Before getting into it, I just want to clarify the issue. Most IoT devices operate on a 2.4GHz bandwidth. In many cases, you will use a mobile app to set up the IoT device. These IoT devices cannot be set up when your mobile phone is connected to a 5GHz bandwidth. Google Nest Wifi defaults to a 5GHz bandwidth. The problem is that the Google Nest Wifi Router has no way to manually switch to the 2.4GHz bandwidth. The 2.4GHz bandwidth runs in the background and your device decides which bandwidth it connects to automatically, based on signal strength. In many cases, your devices will be connected to the 5GHz bandwidth by default. In theory this is a good thing. Most other routers will create 2 unique networks that you can choose between. This is discussed in more detail here - https://support.google.com/googlenest/answer/6293481?hl=en-AU
In my opinion, this is no fault of the IoT device manufacturers. The Google Nest Wifi Router should simply have an option to switch to the 2.4GHz bandwidth manually. That would solve the problem.
Okay let's talk about the proposed workarounds.
1. Create a Guest Network - Some have suggested that you can create a guest network that uses the 2.4GHz bandwidth - "Through the Home app, you can set up a guest network. This guest network is 2.4GHz only, and your devices that struggle with the dual band should be able to connect to the guest network." - This was written in 2021. I've tried this and it does NOT work (DEC22). The guest network works the same ways as the primary network work. It defaults to the 5GHz bandwidth.
2. Moving far enough away from so that the 5GHz bandwidth comes out range and defaults to 2.4GHz. I can confirm this DOES work. It's not easy but it does work. If you are trying this, here are my tips.
-- Switch off all the additional network points.
-- In the wifi settings you'll find which bandwidth is being used. Keep this app open as it confirms which bandwidth you are on before running the IoT setup. I found using 2 devices helpful.
-- Find a spot inside or outside your house where the 5GHz drops off. In my case I had to search a long time to find a place that it was consistent. Form me it was out on the deck with the doors closed.
-- You'll have to run between your phone and where the device is located in the house. Move the IoT device as close to you as you can. In my case I was able to power my IoT device on the deck, but it seemed that for the IoT device it was too far away from the router, so I ended up putting it back in the house.
-- Be prepared for a lot of trial and error, failed attempts and running back and forth.
-- Remove your sim card or use an old device not connected to a sim. Im my experience, my phone toggled between 5GHz and 2.4GHz sporadically and was never stable on either bandwidth. My phone would give up on wifi and defaulted to the SIM card network.

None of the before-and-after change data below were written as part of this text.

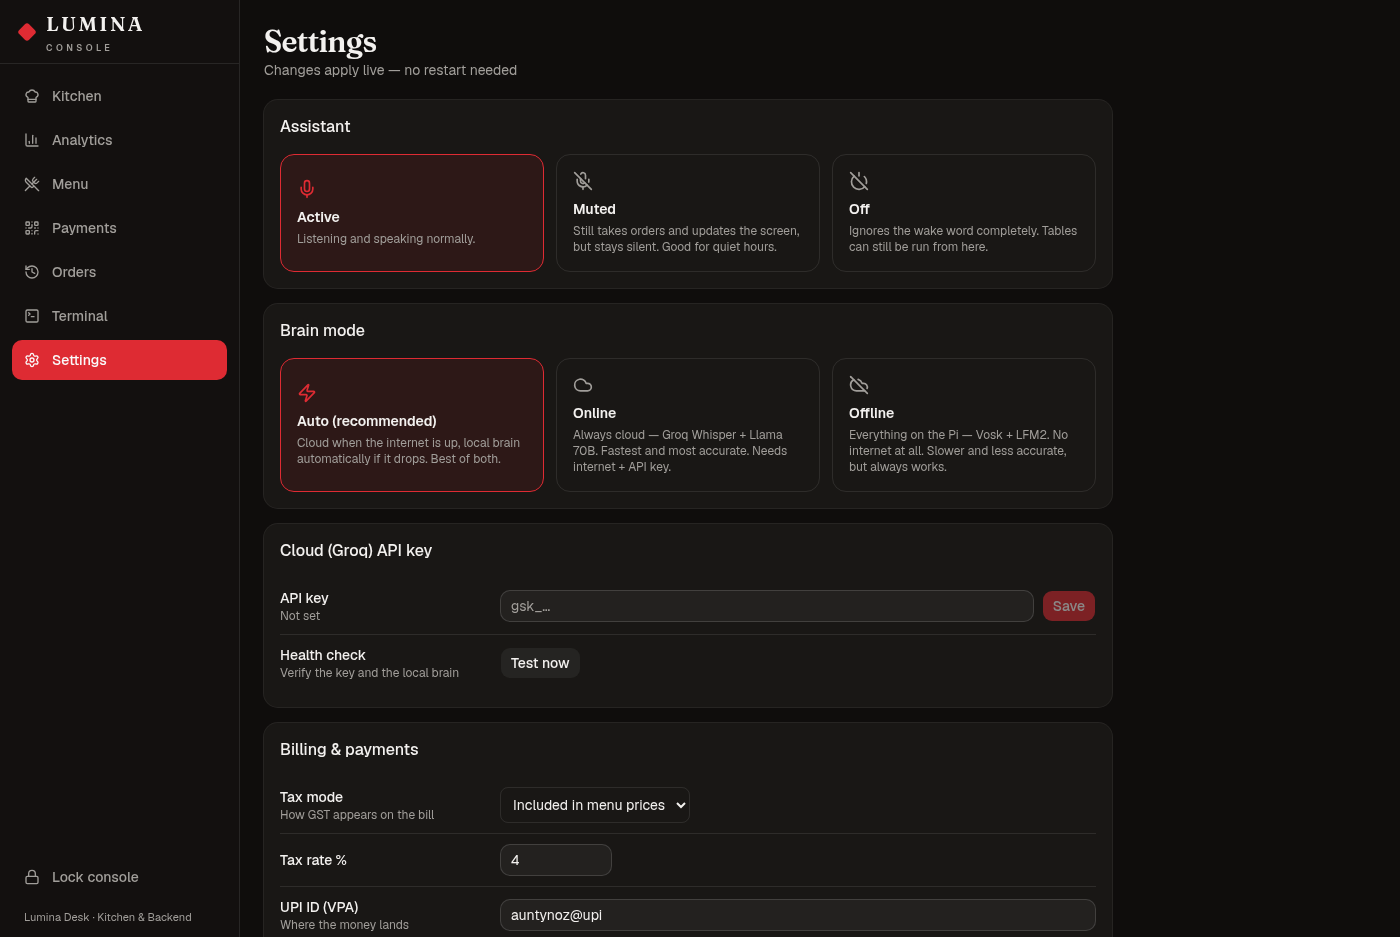
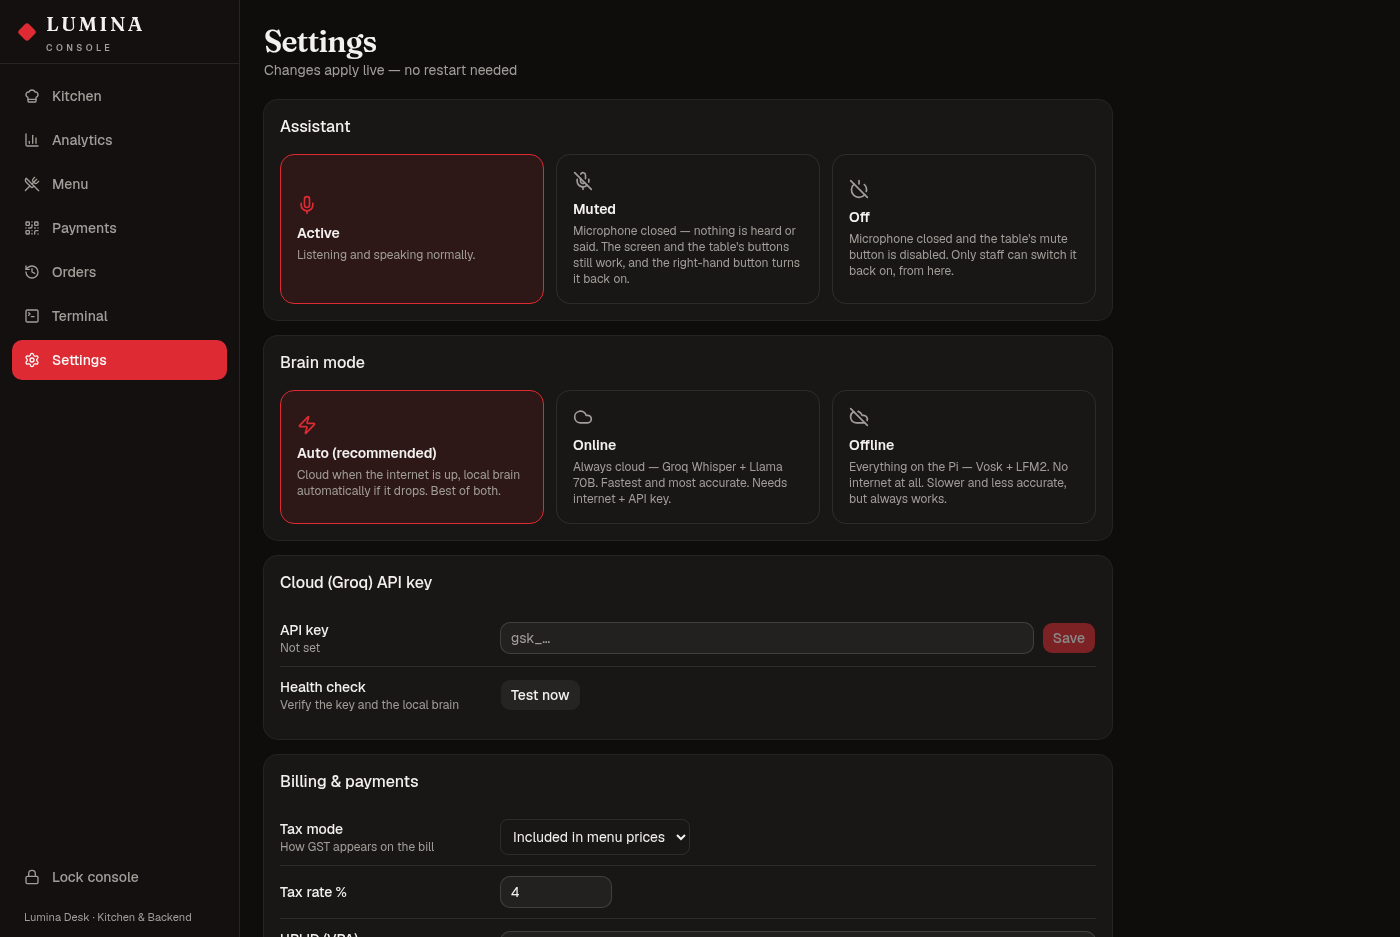
Muting closes the microphone instead of ignoring it
Mute meant "keep listening, don't speak". That is the wrong promise to make at a
restaurant table: the guest has no way to tell a mic that is being ignored from
one that is off, and the honest answer is that it was still recording.

Now "muted" and "off" both release the ALSA device — the reSpeaker's LED ring
goes dark, and `fuser /dev/snd/pcmC2D0c` shows nothing holding it. The wake-word
engine only runs while the state is active; buttons and console arrive over
MQTT, so both still work with the mic shut.

The two states now differ in who can undo them: the panel's right-hand button
toggles mute, but is ignored when the table is off, because off is a manager's
call from the console and the floor shouldn't quietly reverse it.

The panel stops lying, too. It no longer invites a guest to say "Hey Lumina"
when nothing is listening — the empty screen explains the mic is off and which
button brings it back, the footer points at the bill and server buttons, and the
badge reads "Mic off" rather than "Voice muted".

Verified end to end: console mute, console unmute, panel button both ways, and
the button correctly refusing to act while off.

diff --git a/admin/src/pages/Settings.tsx b/admin/src/pages/Settings.tsx
@@ -11,9 +11,9 @@ const ASSISTANT_STATES = [
   { id: "active", icon: Mic, label: "Active",
     desc: "Listening and speaking normally." },
   { id: "muted", icon: MicOff, label: "Muted",
-    desc: "Still takes orders and updates the screen, but stays silent. Good for quiet hours." },
+    desc: "Microphone closed — nothing is heard or said. The screen and the table's buttons still work, and the right-hand button turns it back on." },
   { id: "off", icon: PowerOff, label: "Off",
-    desc: "Ignores the wake word completely. Tables can still be run from here." },
+    desc: "Microphone closed and the table's mute button is disabled. Only staff can switch it back on, from here." },
 ]
 
 const MODES = [

diff --git a/ui_render.py b/ui_render.py
@@ -125,11 +125,11 @@ def _header(d, table, status, listening):
     tf = font("sans_bold", 18)
     _right(d, W - MARGIN, 43, f"Table {table}", tf, BLACK)
 
-    # When staff have muted the assistant, say so plainly — otherwise a guest
-    # would talk to a screen that has quietly stopped answering.
+    # When the mic is closed, say so plainly — otherwise a guest would talk to a
+    # screen that has quietly stopped listening.
     state = _assistant_state()
     if state in ("muted", "off"):
-        label = "Voice muted" if state == "muted" else "Voice off"
+        label = "Mic off" if state == "muted" else "Voice off"
         sf = font("sans_bold", 15)
         sw = d.textlength(label, font=sf)
         bx0 = W - MARGIN - sw - 56
@@ -250,7 +250,9 @@ def render_order(session, table="07", status="Listening", hint=None, kitchen=Non
             else:
                 y += 46
         _bill_card(d, session, rupee)
-        _footer(d, hint or "Say “Hey Lumina” to add more, or to pay.")
+        _footer(d, hint or ("Say “Hey Lumina” to add more, or to pay."
+                            if _assistant_state() == "active" else
+                            "Mic off · middle button shows your bill, left calls a server"))
     else:
         _render_welcome(d)
         _footer(d, hint or "Pure veg  ·  Pizzas, burgers, momos, shakes  ·  Table service by voice")
@@ -364,14 +366,35 @@ def render_payment(session, upi_url, table="07", vpa="", paid=False):
     _right(d, W - MARGIN, y + 34, f"{rupee}{_money(session.total())}",
            font("sans_bold", 40), RED)
 
-    _footer(d, f"Paying {vpa or 'the restaurant'} · say “Hey Lumina” if you need help")
+    _footer(d, f"Paying {vpa or 'the restaurant'} · "
+            + ("say “Hey Lumina” if you need help" if _assistant_state() == "active"
+               else "press the left button if you need help"))
     return img
 
 
 def _render_welcome(d):
     """Empty-cart state. The printed menu is already on the table, so this screen
     doesn't repeat it — it teaches the one thing a new guest needs to know: the
-    wake word, and the three things worth asking for."""
+    wake word, and the three things worth asking for.
+
+    When the mic is closed it must not invite anyone to talk to it. A guest who
+    speaks to a dead screen and gets nothing back blames the restaurant."""
+    state = _assistant_state()
+    if state != "active":
+        d.text((MARGIN, 156), "The microphone is", font=font("sans", 20), fill=BLACK)
+        d.text((MARGIN, 186), "switched off", font=font("serif_bold", 46), fill=RED)
+        d.text((MARGIN, 258),
+               "Press the right-hand button to turn it back on."
+               if state == "muted" else "Please order with a member of staff.",
+               font=font("sans", 18), fill=BLACK)
+        y = 300
+        for line in ("Left button  ·  call a server",
+                     "Middle button  ·  show your bill"):
+            d.ellipse([MARGIN + 2, y + 7, MARGIN + 8, y + 13], fill=RED)
+            d.text((MARGIN + 22, y), line, font=font("sans", 17), fill=BLACK)
+            y += 28
+        return
+
     d.text((MARGIN, 156), "Just say", font=font("sans", 20), fill=BLACK)
     d.text((MARGIN, 186), "“Hey Lumina”", font=font("serif_bold", 46), fill=RED)
 

diff --git a/wake_listen.py b/wake_listen.py
@@ -17,6 +17,7 @@ Stop: Ctrl-C
 """
 import json
 import os
+import queue
 import sys
 import time
 
@@ -81,12 +82,17 @@ def _handle_button(key: str, tbl, client):
         print(f"  [button] bill shown (₹{total:.0f})", flush=True)
 
     elif key == "2":
-        now_muted = settings.get("assistant_state") != "muted"
-        state = "muted" if now_muted else "active"
-        settings.save({"assistant_state": state})
-        client.publish(mqtt_bus.T_ASSISTANT, state, retain=True)
-        print(f"  [button] assistant {'muted' if now_muted else 'unmuted'}", flush=True)
-        if not now_muted:                 # speak only when turning sound back on
+        state = settings.get("assistant_state")
+        if state == "off":
+            # "Off" is a manager's decision made in the console. The floor button
+            # must not quietly undo it.
+            print("  [button] ignored — assistant is off", flush=True)
+            return
+        new = "active" if state == "muted" else "muted"
+        settings.save({"assistant_state": new})
+        client.publish(mqtt_bus.T_ASSISTANT, new, retain=True)
+        print(f"  [button] mic {'closed' if new == 'muted' else 'open'}", flush=True)
+        if new == "active":               # speak only when the mic comes back
             speak("I'm listening again.")
 
 
@@ -264,7 +270,27 @@ def main() -> None:
 
     with AudioCapture() as capture:
         while True:
-            frame = capture.read(timeout=2.0)     # int16 mono @16k
+            # Muted and off both mean the microphone is CLOSED, not ignored —
+            # so a guest can see (reSpeaker LED) and trust that nothing is being
+            # heard. Staff bring it back from the console or the panel button,
+            # both of which arrive over MQTT and so still work with the mic shut.
+            if settings.get("assistant_state") != "active":
+                if capture.live:
+                    capture.pause()
+                    detector.reset()
+                    print(f"  [mic] closed — assistant "
+                          f"{settings.get('assistant_state')}", flush=True)
+                time.sleep(0.3)
+                continue
+            if not capture.live:
+                capture.resume()
+                detector.reset()
+                print("  [mic] open — assistant active", flush=True)
+
+            try:
+                frame = capture.read(timeout=2.0)     # int16 mono @16k
+            except queue.Empty:
+                continue
             score = detector.score(frame)
 
             now = time.time()
@@ -274,11 +300,6 @@ def main() -> None:
                     and now - tbl["last"] > config.SESSION_IDLE_RESET_SEC):
                 tbl["session"] = Session()
                 tbl["welcomed"] = False
-
-            # Staff can switch the assistant off from the console or a panel
-            # button; the service keeps running, it just stops responding.
-            if settings.get("assistant_state") == "off":
-                continue
 
             thresh = float(settings.get("wake_threshold", config.OWW_THRESHOLD))
             if score >= thresh and (now - last_trigger) > config.WAKE_COOLDOWN_SEC:

diff --git a/audio.py b/audio.py
@@ -24,6 +24,10 @@ FRAME = 1600  # 0.1 s @ 16 kHz — capture granularity
 class AudioCapture:
     def __init__(self, max_seconds: float = 30.0):
         self._q: "queue.Queue[np.ndarray]" = queue.Queue(maxsize=int(max_seconds / 0.1))
+        self._stream = None
+        self._open()
+
+    def _open(self):
         self._stream = sd.InputStream(
             device=config.INPUT_DEVICE_INDEX,
             samplerate=config.SAMPLE_RATE,
@@ -50,8 +54,34 @@ class AudioCapture:
         self._stream.start()
 
     def stop(self):
-        self._stream.stop()
-        self._stream.close()
+        if self._stream is not None:
+            self._stream.stop()
+            self._stream.close()
+            self._stream = None
+
+    @property
+    def live(self) -> bool:
+        return self._stream is not None
+
+    def pause(self):
+        """Close the input stream so the OS hands the microphone back.
+
+        Muting has to mean the mic is *off*, not that we quietly ignore what it
+        hears — so we release the ALSA device entirely rather than just dropping
+        frames. On the reSpeaker the LED ring goes dark, which is the honest
+        signal a guest at the table needs.
+        """
+        if self._stream is None:
+            return
+        self.stop()
+        self.flush()
+
+    def resume(self):
+        if self._stream is not None:
+            return
+        self._open()
+        self._stream.start()
+        self.flush()
 
     def read(self, timeout: float = 1.0) -> np.ndarray:
         """Return the next 0.1 s frame of int16 mono audio."""

diff --git a/tts.py b/tts.py
@@ -109,14 +109,17 @@ def _speak_espeak(text, lang="en"):
 def speak(text, lang="en"):
     """Say `text` in the given espeak language code (default English).
 
-    In "muted" state we still log and show the reply on the ePaper, we just
-    don't play audio — useful during quiet hours or a very loud room.
+    When the assistant isn't active its microphone is closed, so nothing should
+    be coming through here anyway — but unprompted messages (a payment landing,
+    say) still can. Log them and show them on the ePaper; don't say them out
+    loud into a room that asked for quiet.
     """
     print(f"[Lumina/{lang}] {text}")
     try:
         import settings
-        if settings.get("assistant_state") == "muted":
-            print("  (muted — not spoken)", flush=True)
+        state = settings.get("assistant_state")
+        if state != "active":
+            print(f"  ({state} — not spoken)", flush=True)
             return
     except Exception:
         pass

diff --git a/settings.py b/settings.py
@@ -28,8 +28,10 @@ DEFAULTS = {
 
     # --- assistant state (controlled from the console / panel buttons) ---
     # "active" : listens and speaks
-    # "muted"  : still listens and updates the screen, but stays silent
-    # "off"    : ignores the wake word entirely
+    # "muted"  : microphone CLOSED (device released). Screen + panel buttons
+    #            still work, and the panel's mute button turns it back on.
+    # "off"    : as muted, but the panel's mute button won't undo it — staff
+    #            have to switch it back on from the console.
     "assistant_state": "active",
 
     # --- restaurant ---

diff --git a/README.md b/README.md
@@ -44,7 +44,7 @@ That's the whole product. Everything below is how it's built.
 | ![Kitchen preparing](docs/images/epaper-preparing.png) | ![Pay screen](docs/images/epaper-pay.png) |
 | **Cooking** — the kitchen's status comes back to the table | **Paying** — dynamic UPI QR for this exact bill |
 | ![Muted](docs/images/epaper-muted.png) | ![Thank you](docs/images/epaper-thanks.png) |
-| **Muted** — still takes orders, just stays silent | **Done** — settled, with a feedback QR |
+| **Mic off** — the device is released, not just ignored | **Done** — settled, with a feedback QR |
 
 *These are the real 800×480 renders, generated by `ui_render.py`.*
 
@@ -369,11 +369,18 @@ short beep on the GPIO 45 buzzer so the guest knows the press registered.
 From **Settings → Assistant**, or the right-hand panel button:
 
 - **Active** — listening and speaking.
-- **Muted** — still takes orders and updates the screen, but says nothing. The
-  panel shows a 🔇 *Voice muted* badge so a guest isn't left talking to a screen
-  that has quietly stopped answering.
-- **Off** — ignores the wake word entirely; staff can still run the table from
-  the console.
+- **Muted** — **the microphone is closed.** Not "we ignore what it hears" — the
+  ALSA device is released, so the reSpeaker's LED ring goes dark and a guest can
+  see that nothing is being recorded. The screen and the panel buttons keep
+  working, and the right-hand button turns it back on.
+- **Off** — same, plus the panel's mute button stops working. *Off* is a
+  manager's decision from the console; the floor can't quietly undo it.
+
+In both states the table still works — the middle button shows the bill, the left
+button calls a server — and the panel says so instead of inviting people to talk
+to a microphone that isn't listening.
+
+![Mic off](docs/images/epaper-muted.png)
 
 ### Online vs offline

It all seems a bit silly when a simple software solution at googles end could fix the problem. I'm surprised more people aren't complaining about this. Best of luck!
Thanks for the detailed information!
This is helpful for other users. 🙂
I disagree about one thing, loads of IoT devices do use not that good WiFi adapters or bad software. Sure you can fix it by splitting SSID's for a 2.4GHz and 5GHz but is shouldn't be necessary with current technical capabilities.
But my opinion doesn't fix the ones with issue... So we are both right? 😂
@RXShorty, appreciate your helpful response.
@jamieshek, we appreciate your feedback and suggested workarounds. I wanted to follow up and see if you are still in need of any help. Please let me know if you are still having any concerns or questions from here, as I would be happy to take a closer look and assist you further.